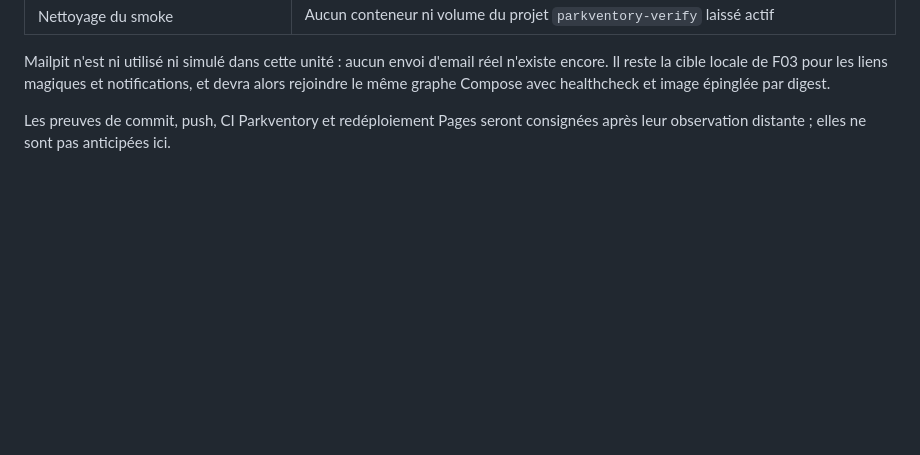
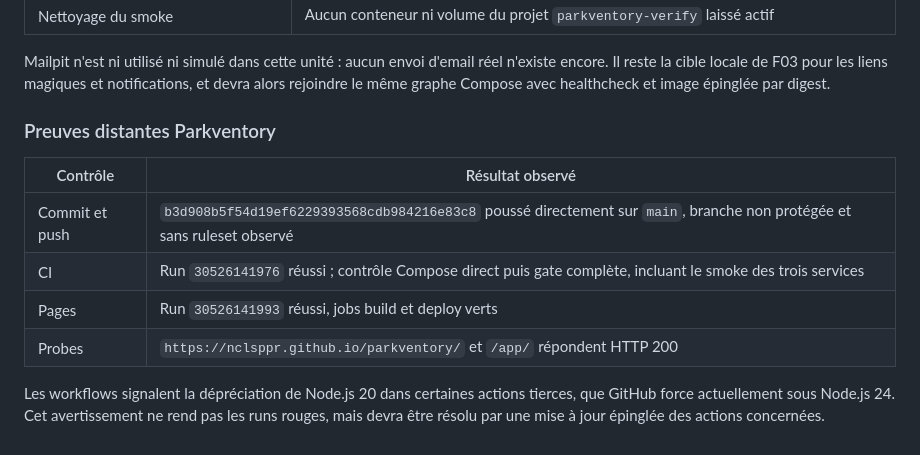
Before and after one commit to nclsppr/parkventory, a Markdown page: DELIVERY-EVIDENCE.md, the part around the change. GitHub-like rendering; blank space fills up the shorter version.

Commit message:
docs: consigner les preuves Compose distantes

```diff
--- a/DELIVERY-EVIDENCE.md
+++ b/DELIVERY-EVIDENCE.md
@@ -352,5 +352,16 @@ n'existe encore. Il reste la cible locale de F03 pour les liens magiques et
 notifications, et devra alors rejoindre le même graphe Compose avec healthcheck
 et image épinglée par digest.
 
-Les preuves de commit, push, CI Parkventory et redéploiement Pages seront
-consignées après leur observation distante ; elles ne sont pas anticipées ici.
+### Preuves distantes Parkventory
+
+| Contrôle | Résultat observé |
+| --- | --- |
+| Commit et push | `b3d908b5f54d19ef6229393568cdb984216e83c8` poussé directement sur `main`, branche non protégée et sans ruleset observé |
+| CI | Run `30526141976` réussi ; contrôle Compose direct puis gate complète, incluant le smoke des trois services |
+| Pages | Run `30526141993` réussi, jobs build et deploy verts |
+| Probes | `https://nclsppr.github.io/parkventory/` et `/app/` répondent HTTP 200 |
+
+Les workflows signalent la dépréciation de Node.js 20 dans certaines actions
+tierces, que GitHub force actuellement sous Node.js 24. Cet avertissement ne
+rend pas les runs rouges, mais devra être résolu par une mise à jour épinglée
+des actions concernées.
```
Also changed, not shown: STATUS.md (+6 -4 lines).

***

--- PROBLEM DESCRIPTION ---
Write out the listing again word for word, but without its pictures.

--- TASK RESULT ---
Before and after one commit to nclsppr/parkventory, a Markdown page: DELIVERY-EVIDENCE.md, the part around the change. GitHub-like rendering; blank space fills up the shorter version.

Commit message:
docs: consigner les preuves Compose distantes

```diff
--- a/DELIVERY-EVIDENCE.md
+++ b/DELIVERY-EVIDENCE.md
@@ -352,5 +352,16 @@ n'existe encore. Il reste la cible locale de F03 pour les liens magiques et
 notifications, et devra alors rejoindre le même graphe Compose avec healthcheck
 et image épinglée par digest.
 
-Les preuves de commit, push, CI Parkventory et redéploiement Pages seront
-consignées après leur observation distante ; elles ne sont pas anticipées ici.
+### Preuves distantes Parkventory
+
+| Contrôle | Résultat observé |
+| --- | --- |
+| Commit et push | `b3d908b5f54d19ef6229393568cdb984216e83c8` poussé directement sur `main`, branche non protégée et sans ruleset observé |
+| CI | Run `30526141976` réussi ; contrôle Compose direct puis gate complète, incluant le smoke des trois services |
+| Pages | Run `30526141993` réussi, jobs build et deploy verts |
+| Probes | `https://nclsppr.github.io/parkventory/` et `/app/` répondent HTTP 200 |
+
+Les workflows signalent la dépréciation de Node.js 20 dans certaines actions
+tierces, que GitHub force actuellement sous Node.js 24. Cet avertissement ne
+rend pas les runs rouges, mais devra être résolu par une mise à jour épinglée
+des actions concernées.
```
Also changed, not shown: STATUS.md (+6 -4 lines).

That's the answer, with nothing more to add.